Gree is not the only one. With more than two-thirds of British technology companies expected to expand in the next six months, law students might want to take a leaf out of Sunner’s book. Just remember – it’s the one with the pictures.
Brett Farrell, general counsel, Media Ingenuity Group
I like the fact that working in-house throws up something new to deal with every day. There are fresh challenges, interesting questions and boundaries being pushed in a variety of ways – nothing is constant.
I work for an online financial services start-up and that means remaining constantly alert in an extremely competitive market. The only way to do that is to talk continually with the people in the company who have to deliver on its objectives. The legal work is a lot easier to manage when you get your priorities aligned with theirs.
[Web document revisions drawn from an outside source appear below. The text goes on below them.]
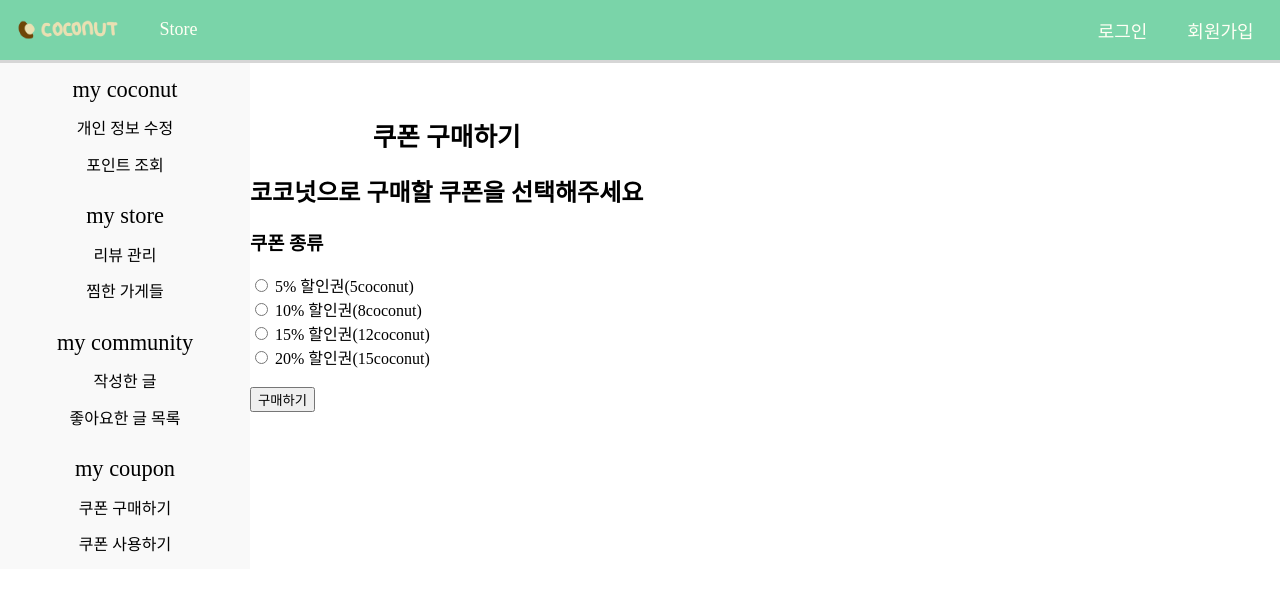
After one commit to SeoJuAn/Coconut_repository, a Django app: page /mypage/purchasecoupon/ in a window 1280 px wide. The commit adds this page. Shown: the top 591 px of the page. Run offline with Django 3.2, Linux system fonts and the light colour scheme; some libraries are stand-ins or nearby versions; some web fonts are replaced.

Commit message:
rio-코코넛으로 쿠폰 구매 구현중

```diff
--- a/coconutproject/account1/models.py
+++ b/coconutproject/account1/models.py
@@ -14,7 +14,7 @@ class Customer(models.Model):
     subdate = models.CharField(max_length=200, default='')
     age = models.IntegerField(default=0)
     gender = models.CharField(max_length=200, default='')
-    coupon = models.IntegerField(default=0)
+    coupon = models.CharField(max_length=200, default='')
     photo = models.CharField(max_length=200, default='')
     sns = models.CharField(max_length=200, default='')
     likestore = models.CharField(max_length=200, default='')
--- a/coconutproject/mypage/templates/mypage.html
+++ b/coconutproject/mypage/templates/mypage.html
@@ -28,4 +28,14 @@
       <a href="{% url 'wishcommunity' %}">좋아요한 글 목록</a>
     </li>
   </div>
+  <div class="my_community_container">
+    <li class="my_community_title">my coupon</li>
+    <li class="my_community_contents">
+      <a href="{% url 'purchasecoupon' %}">쿠폰 구매하기</a>
+      </li>
+    {% comment %} <li class="my_community_contents">나의 댓글 관리</li> {% endcomment %}
+    <li class="my_community_contents">
+      <a href="{% url 'mycoupon' %}">쿠폰 사용하기</a>
+    </li>
+  </div>
 </div>
--- /dev/null
+++ b/coconutproject/mypage/templates/mypage_purchase_coupon.html
@@ -0,0 +1,57 @@
+<!DOCTYPE html>
+<html lang="en">
+  {% load static %}
+  <head>
+    <meta charset="UTF-8" />
+    <meta http-equiv="X-UA-Compatible" content="IE=edge" />
+    <meta name="viewport" content="width=device-width, initial-scale=1.0" />
+    <link rel="stylesheet" href="{% static 'css/base.css' %}" type="text/css">
+    <link rel="stylesheet" href="{% static 'css/Tago_mypage.css' %}" type="text/css">
+    <script src="https://code.iconify.design/1/1.0.7/iconify.min.js"></script>
+    <script src="https://code.iconify.design/2/2.0.3/iconify.min.js"></script>
+    <script src="/static/js/Tago_navbar.js" defer></script>
+
+    <title>coconut</title>
+  </head>
+
+  <body class="main">
+    {% include 'base.html' %}
+        <div class="mypage-container">
+            {% include 'mypage.html' %}
+
+            {% comment %} <div class="page-title-sign">
+                <h1>쿠폰 구매하기</h1>
+                <h2>코코넛으로 구매할 쿠폰을 선택해주세요</h2>
+            </div> {% endcomment %}
+
+            <div class="content-box">
+                <form method="POST" action="{%url 'purchasecoupon' %}">
+                {%csrf_token%}
+                <br>
+                <br>
+                <h1>쿠폰 구매하기</h1>
+                <h2>코코넛으로 구매할 쿠폰을 선택해주세요</h2>
+                <h3>쿠폰 종류</h3>
+                <div class="choice-box">
+                    <input type="radio" id="5" name="choice" value="5" />
+                    <label for="customer">5% 할인권(5coconut)</label><br />
+                    <input type="radio" id="10" name="choice" value="10" />
+                    <label for="storeowner">10% 할인권(8coconut)</label><br />
+                    <input type="radio" id="15" name="choice" value="15" />
+                    <label for="storeowner">15% 할인권(12coconut)</label><br />
+                    <input type="radio" id="20" name="choice" value="20" />
+                    <label for="storeowner">20% 할인권(15coconut)</label><br />
+
+                </div>
+                <br />
+                <input type="submit" class="signup-submit" value="구매하기" />
+            </form>
+            </div>
+
+        <div>
+
+  </body>
+</html>
+
+<script>
+</script>
--- a/coconutproject/mypage/urls.py
+++ b/coconutproject/mypage/urls.py
@@ -9,4 +9,6 @@ urlpatterns = [
     path('changeprivacy/', views.changeprivacy, name = "changeprivacy"),
     path('mycommunity/', views.mycommunity, name = "mycommunity"),
     path('wishcommunity/', views.wishcommunity, name = "wishcommunity"),
+    path('purchasecoupon/', views.purchasecoupon, name = "purchasecoupon"),
+    path('mycoupon/', views.mycoupon, name = "mycoupon"),
 ]
--- a/coconutproject/mypage/views.py
+++ b/coconutproject/mypage/views.py
@@ -1,4 +1,4 @@
-from django.shortcuts import render, redirect
+from django.shortcuts import render, redirect, get_object_or_404
 from store.models import Store, Photo_review, Review
 from account1.models import Customer, StoreOwner
 from store.models import Certification
@@ -30,7 +30,7 @@ def mypoint(request):
                 store = Store.objects.filter(user_id=str(certification[i].storeowner_id))
                 list.append(str(store[0]))  #.storename이 없다고 오류가 뜸
                 certification_list.append(list)
-                #certification_list=[누적포인트, [고객 포인트,날짜,가게], ...]
+                    #certification_list=[누적포인트, [고객 포인트,날짜,가게], ...]
             except:
                 certification_list = [point]
 
@@ -167,3 +167,46 @@ def wishcommunity(request):
             print('에러 남')
     print(communitys)
     return render(request,'mypage_wish_community.html',{'communitys':communitys})
+
+def purchasecoupon(request):
+    if request.method == "POST":
+        customer = get_object_or_404(Customer,user_id = str(request.user))
+        choice = request.POST['choice']
+        # 사용자가 customer를 선택했다면
+        if choice == "5":
+            print(choice)
+            customer.coupon += "5,"
+            customer.point -= 5
+            customer.save()
+
+        # 사용자가 storeowner를 선택했다면
+        elif choice == "10":
+            print(choice)
+            customer.coupon += "10,"
+            customer.point -= 10
+            customer.save()
+
+        elif choice == "15":
+            print(choice)
+            customer.coupon += "15,"
+            customer.point -= 15
+            customer.save()
+
+        elif choice == "20":
+            print(choice)
+            customer.coupon += "20,"
+            customer.point -= 20
+            customer.save()
+
+        customer = get_object_or_404(Customer,user_id = str(request.user))
+        coupon = customer.coupon.split(',')
+        return render(request,'mypage_mycoupon.html',{'coupon':coupon})
+
+    else:
+        return render(request,'mypage_purchase_coupon.html')
+
+
+def mycoupon(request):
+    customer = get_object_or_404(Customer,user_id = str(request.user))
+    coupon = customer.coupon.split(',')
+    return render(request, 'mypage_mycoupon.html',{'coupon':coupon})
--- a/coconutproject/qrpage/views.py
+++ b/coconutproject/qrpage/views.py
@@ -66,14 +66,14 @@ def gen(camera,user):
                     print('finish')
                     i=1
                     customer = get_object_or_404(Customer,user_id = str(customer_user_id))
-                    customer.point = customer.point + 10
+                    customer.point = customer.point + 1
                     customer.count = customer.count + 1
                     customer.save()
 
                     certification = Certification()
                     certification.storeowner_id = user
                     certification.customer_id = str(customer_user_id)
-                    certification.customer_point = 10
+                    certification.customer_point = 1
                     certification.certification_date = timezone.datetime.now()
                     print('스캔시 certification db 테스트: ',certification)
                     certification.save()
```
Also changed, not shown: coconutproject/mypage/templates/mypage_mycoupon.html (added, +32 -0 lines), coconutproject/mypage/templates/mypage_review.html (+14 -8 lines), coconutproject/mypage/templates/mypoint.html (+5 -5 lines), coconutproject/account1/migrations/0003_alter_customer_coupon.py (added), coconutproject/db.sqlite3.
On any given day, in this highly regulated sector, we may need to deal with regulatory issues brought up by the Advertising Standards Authority, the FSA, the Office of Fair Trading or the Information Commissioner’s Office.
Part of maintaining consumer trust is to do with delivering on regulatory compliance, and trying to align regulatory interpretations with a number of enthusiastic opinions can test one’s powers of persuasion.
I’m still trying to master the skill that helps my colleagues makes sense of the laws affecting our business while finding ways to make the business work within them all.
That said, the most challenging aspect is not the legal side at all – it’s the personalities, politics and processes involved. Weaving those threads together in a way that gives your own voice credibility and others’ dignity is the true fascination about working in-house. Every lawyer, at some point, should do it.
Oh, and having no time-sheets is good too.